|Name, Symbol, Number|| krypton, Kr, 36
|Chemical series||noble gases|
|Group, Period, Block||18, 4, p|
|Appearance|| colorless |
|Atomic mass||83.798(2) g/mol|
|Electron configuration||[Ar] 3d10 4s2 4p6|
|Electrons per shell||2, 8, 18, 8|
|Density|| (0 °C, 101.325 kPa)|
|Melting point|| 115.79 K|
(-157.36 °C, -251.25 °F)
|Boiling point|| 119.93 K|
(-153.22 °C, -243.8 °F)
|Critical point||209.41 K, 5.50 MPa|
|Heat of fusion||1.64 kJ·mol−1|
|Heat of vaporization||9.08 kJ·mol−1|
|Heat capacity||(25 °C) 20.786 J·mol−1·K−1|
|Crystal structure||cubic face centered|
|Electronegativity||3.00 (Pauling scale)|
| Ionization energies|
|1st: 1350.8 kJ·mol−1|
|2nd: 2350.4 kJ·mol−1|
|3rd: 3565 kJ·mol−1|
|Atomic radius (calc.)||88 pm|
|Covalent radius||110 pm|
|Van der Waals radius||202 pm|
|Thermal conductivity||(300 K) 9.43 mW·m−1·K−1|
|Speed of sound||(gas, 23 °C) 220 m/s|
|Speed of sound||(liquid) 1120 m/s|
|CAS registry number||7439-90-9|
Krypton (IPA: /ˈkrɪptən/ or /ˈkrɪptan/) is a chemical element with the symbol Kr and atomic number 36. A colorless, odorless, tasteless noble gas, krypton occurs in trace amounts in the atmosphere, is isolated by fractionating liquefied air, and is often used with other rare gases in fluorescent lamps. Krypton is inert for most practical purposes but it is known to form compounds with fluorine. Krypton can also form clathrates with water when atoms of it are trapped in a lattice of the water molecules.
Notable characteristics Edit
Krypton, a noble gas due to its very low chemical reactivity, is characterized by a brilliant green and orange spectral signature. It is one of the products of uranium fission. Solidified krypton is white and crystalline with a face-centered cubic crystal structure which is a common property of all "rare gases".
In 1960 an international agreement defined the metre in terms of light emitted from a krypton isotope. This agreement replaced the longstanding standard metre located in Paris which was a metal bar made of a platinum-iridium alloy (the bar was originally estimated to be one ten millionth of a quadrant of the earth's polar circumference). But only 23 years later, the Krypton-based standard was replaced itself by the speed of light—the most reliable constant in the universe.
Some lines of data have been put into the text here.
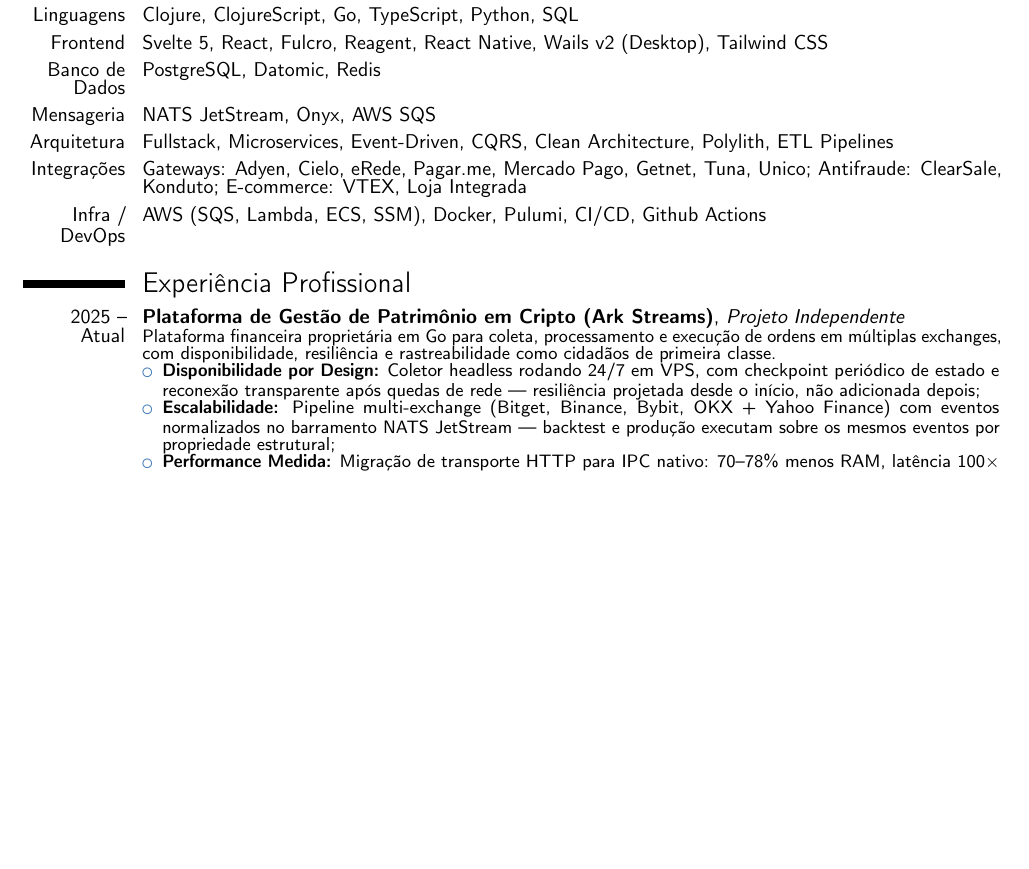
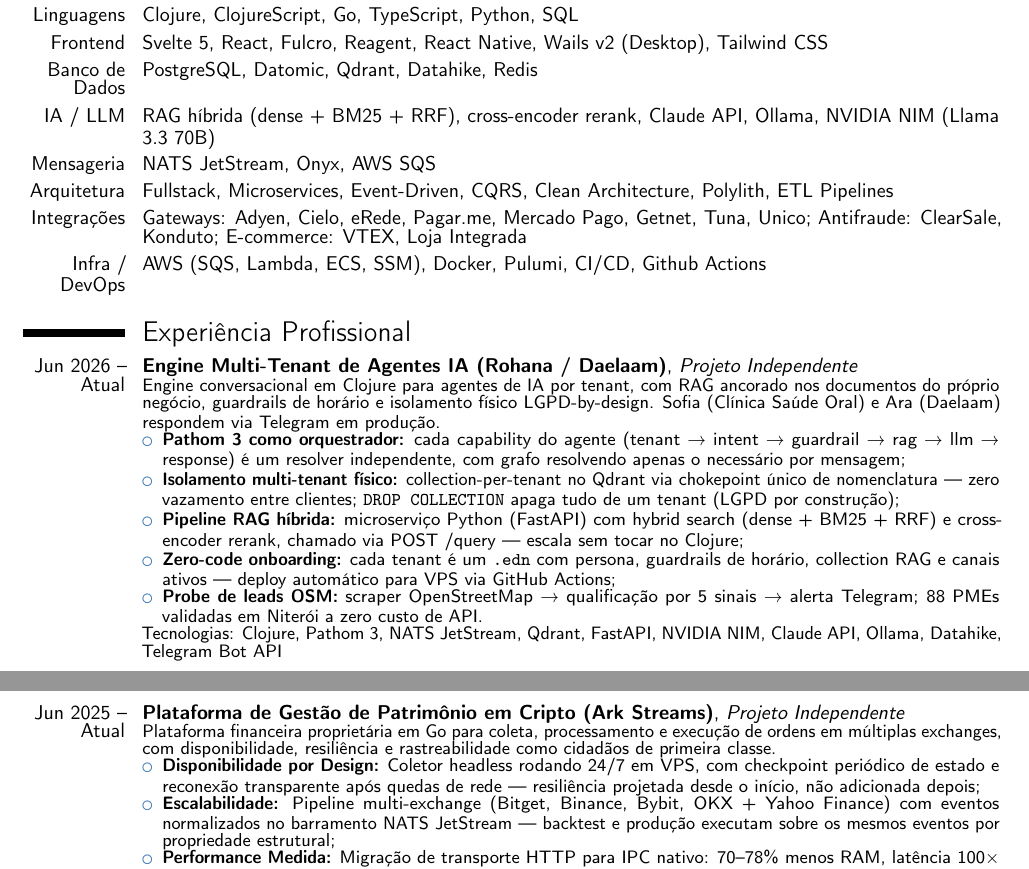
Before and after one commit to patrickcmserrano/resume, a LaTeX CV (todo/brasilparalelo/Patrick_Serrano_CV_BrasilParalelo_2026.tex): part of page 1 of 2 before the commit and two parts of pages 1 and 2 of 2 after it, the two joined at a grey line, cut so that both start at the same text, the shorter picture padded with empty space. Compiled offline with pdfLaTeX.

Commit message:
feat: atualiza CV Brasil Paralelo com entrada Rohana e skills IA
Adiciona Rohana/Daelaam (Jun 2026) como primeira entrada de experiência.
Ark Streams atualizado para Jun 2025. Banco de Dados com Qdrant/Datahike,
nova linha IA/LLM.

Co-Authored-By: Claude Sonnet 4.6 <noreply@anthropic.com>

```diff
--- a/todo/brasilparalelo/Patrick_Serrano_CV_BrasilParalelo_2026.tex
+++ b/todo/brasilparalelo/Patrick_Serrano_CV_BrasilParalelo_2026.tex
@@ -24,7 +24,8 @@
 \cvitem{Ecossistema Clojure}{Pathom 3, Datomic (Datalog), Clara Rules, Malli, Reitit, Pedestal, Onyx, Fulcro RAD, Reagent, shadow-cljs}
 \cvitem{Linguagens}{Clojure, ClojureScript, Go, TypeScript, Python, SQL}
 \cvitem{Frontend}{Svelte 5, React, Fulcro, Reagent, React Native, Wails v2 (Desktop), Tailwind CSS}
-\cvitem{Banco de Dados}{PostgreSQL, Datomic, Redis}
+\cvitem{Banco de Dados}{PostgreSQL, Datomic, Qdrant, Datahike, Redis}
+\cvitem{IA / LLM}{RAG híbrida (dense + BM25 + RRF), cross-encoder rerank, Claude API, Ollama, NVIDIA NIM (Llama 3.3 70B)}
 \cvitem{Mensageria}{NATS JetStream, Onyx, AWS SQS}
 \cvitem{Arquitetura}{Fullstack, Microservices, Event-Driven, CQRS, Clean Architecture, Polylith, ETL Pipelines}
 \cvitem{Integrações}{Gateways: Adyen, Cielo, eRede, Pagar.me, Mercado Pago, Getnet, Tuna, Unico; Antifraude: ClearSale, Konduto; E-commerce: VTEX, Loja Integrada}
@@ -32,7 +33,19 @@
 
 \section{Experiência Profissional}
 
-\cventry{2025 -- Atual}{Plataforma de Gestão de Patrimônio em Cripto (Ark Streams)}{Projeto Independente}{}{}{%
+\cventry{Jun 2026 -- Atual}{Engine Multi-Tenant de Agentes IA (Rohana / Daelaam)}{Projeto Independente}{}{}{%
+Engine conversacional em Clojure para agentes de IA por tenant, com RAG ancorado nos documentos do próprio negócio, guardrails de horário e isolamento físico LGPD-by-design. Sofia (Clínica Saúde Oral) e Ara (Daelaam) respondem via Telegram em produção.
+\begin{itemize}
+    \item \textbf{Pathom 3 como orquestrador:} cada capability do agente (tenant → intent → guardrail → rag → llm → response) é um resolver independente, com grafo resolvendo apenas o necessário por mensagem;
+    \item \textbf{Isolamento multi-tenant físico:} collection-per-tenant no Qdrant via chokepoint único de nomenclatura --- zero vazamento entre clientes; \texttt{DROP COLLECTION} apaga tudo de um tenant (LGPD por construção);
+    \item \textbf{Pipeline RAG híbrida:} microserviço Python (FastAPI) com hybrid search (dense + BM25 + RRF) e cross-encoder rerank, chamado via POST /query --- escala sem tocar no Clojure;
+    \item \textbf{Zero-code onboarding:} cada tenant é um \texttt{.edn} com persona, guardrails de horário, collection RAG e canais ativos --- deploy automático para VPS via GitHub Actions;
+    \item \textbf{Probe de leads OSM:} scraper OpenStreetMap → qualificação por 5 sinais → alerta Telegram; 88 PMEs validadas em Niterói a zero custo de API.
+\end{itemize}
+Tecnologias: Clojure, Pathom 3, NATS JetStream, Qdrant, FastAPI, NVIDIA NIM, Claude API, Ollama, Datahike, Telegram Bot API
+}
+
+\cventry{Jun 2025 -- Atual}{Plataforma de Gestão de Patrimônio em Cripto (Ark Streams)}{Projeto Independente}{}{}{%
 Plataforma financeira proprietária em Go para coleta, processamento e execução de ordens em múltiplas exchanges, com disponibilidade, resiliência e rastreabilidade como cidadãos de primeira classe.
 \begin{itemize}
     \item \textbf{Disponibilidade por Design:} Coletor headless rodando 24/7 em VPS, com checkpoint periódico de estado e reconexão transparente após quedas de rede --- resiliência projetada desde o início, não adicionada depois;
```
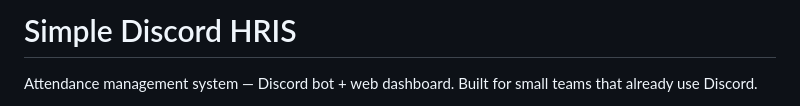
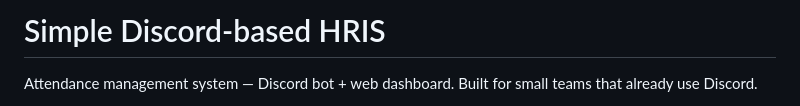
Before and after one commit to thmssm/Simple-Discord-based-HRIS, a Markdown page: README.md, the part around the change. Drawn GitHub-style.

Commit message:
Revise project title and language note in README
Updated project title and clarified language support details.

```diff
--- a/README.md
+++ b/README.md
@@ -1,4 +1,4 @@
-# Simple Discord HRIS
+# Simple Discord-based HRIS
 
 Attendance management system — Discord bot + web dashboard. Built for small teams that already use Discord.
 
```
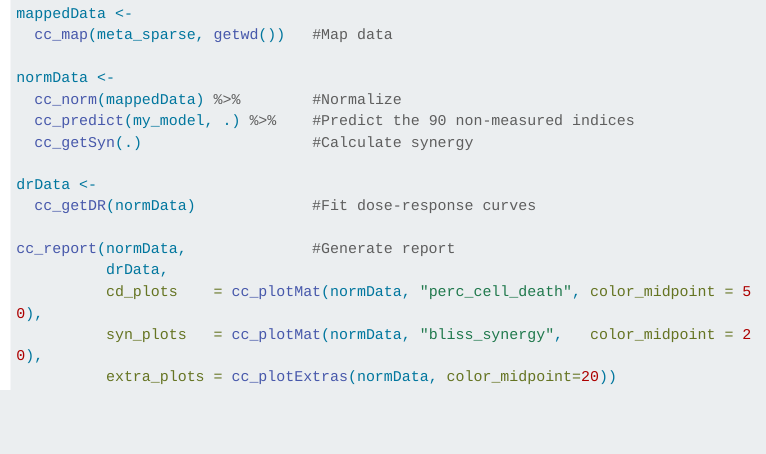
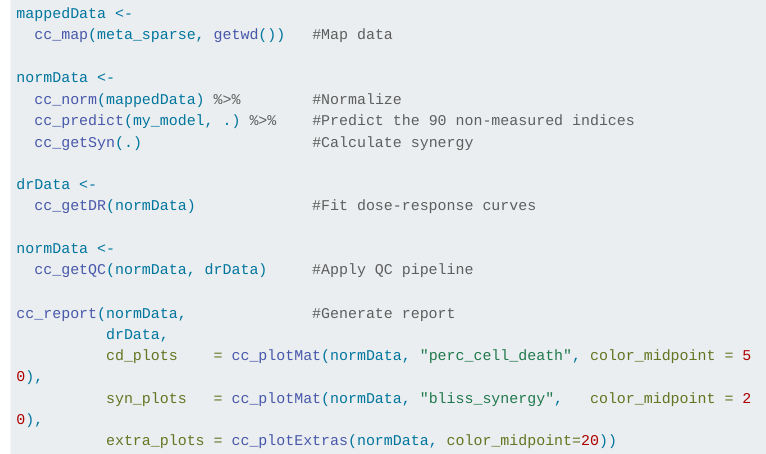
Before and after one commit to wcwr/combocat, a Quarto document (docs/analysis_sparse_mode.qmd): the page in a window 1100 px wide, from 1520 px down. Rendered offline with R 4.5, knitr and Pandoc in place of Quarto, with nearby package versions; menus at the side of the page are left out; long lines of code are wrapped.

Commit message:
Add QC to sparse analysis quickstart

```diff
--- a/docs/analysis_sparse_mode.qmd
+++ b/docs/analysis_sparse_mode.qmd
@@ -81,6 +81,9 @@ normData <-
 drData <-
   cc_getDR(normData)             #Fit dose-response curves
 
+normData <-
+  cc_getQC(normData, drData)     #Apply QC pipeline
+
 cc_report(normData,              #Generate report
           drData,
           cd_plots    = cc_plotMat(normData, "perc_cell_death", color_midpoint = 50),
```
Also changed, not shown: 3 other files.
In October 1983 the Bureau International des Poids et Mesures (International Bureau of Weights and Measures) defined the metre as the distance that light travels in a vacuum during 1/299,792,458 s.
Like the other noble gases, krypton is widely considered to be chemically inert. Following the first successful synthesis of xenon compounds in 1962, synthesis of krypton difluoride was reported in 1963.  Other fluorides and a salt of a krypton oxoacid have also been found. ArKr+ and KrH+ molecule-ions have been investigated and there is evidence for KrXe or KrXe+.
There are 32 known isotopes of krypton. Naturally occurring krypton is made of five stable and one slightly radioactive isotope. Krypton's spectral signature is easily produced with some very sharp lines. 81Kr is the product of atmospheric reactions with the other naturally occurring isotopes of krypton. It is radioactive with a half-life of 250,000 years. Like xenon, krypton is highly volatile when it is near surface waters and 81Kr has therefore been used for dating old (50,000 - 800,000 year) groundwater. 85Kr is an inert radioactive noble gas with a half-life of 10.76 years, that is produced by fission of uranium and plutonium. Sources have included nuclear bomb testing, nuclear reactors, and the release of 85Kr during the reprocessing of fuel rods from nuclear reactors. A strong gradient exists between the northern and southern hemispheres where concentrations at the North Pole are approximately 30% higher than the South Pole due to the fact that most 85Kr is produced in the northern hemisphere, and north-south atmospheric mixing is relatively slow.
Krypton fluoride laser Edit
- For more details on this topic, see Krypton fluoride laser.
The compound will decompose once the energy supply stops. During the decomposition process, the excess energy stored in the excited state complex will be emitted in the form of strong ultraviolet laser radiation.
- Los Alamos National Laboratory - Krypton
- USGS Periodic Table - Krypton
- "Chemical Elements: From Carbon to Krypton" By: David Newton & Lawrence W. Baker
- "Krypton 85: a Review of the Literature and an Analysis of Radiation Hazards" By: William P. Kirk
|This page uses content from Wikipedia. The original article was at Krypton. The list of authors can be seen in the page history. As with Chemistry, the text of Wikipedia is available under the GNU Free Documentation License.|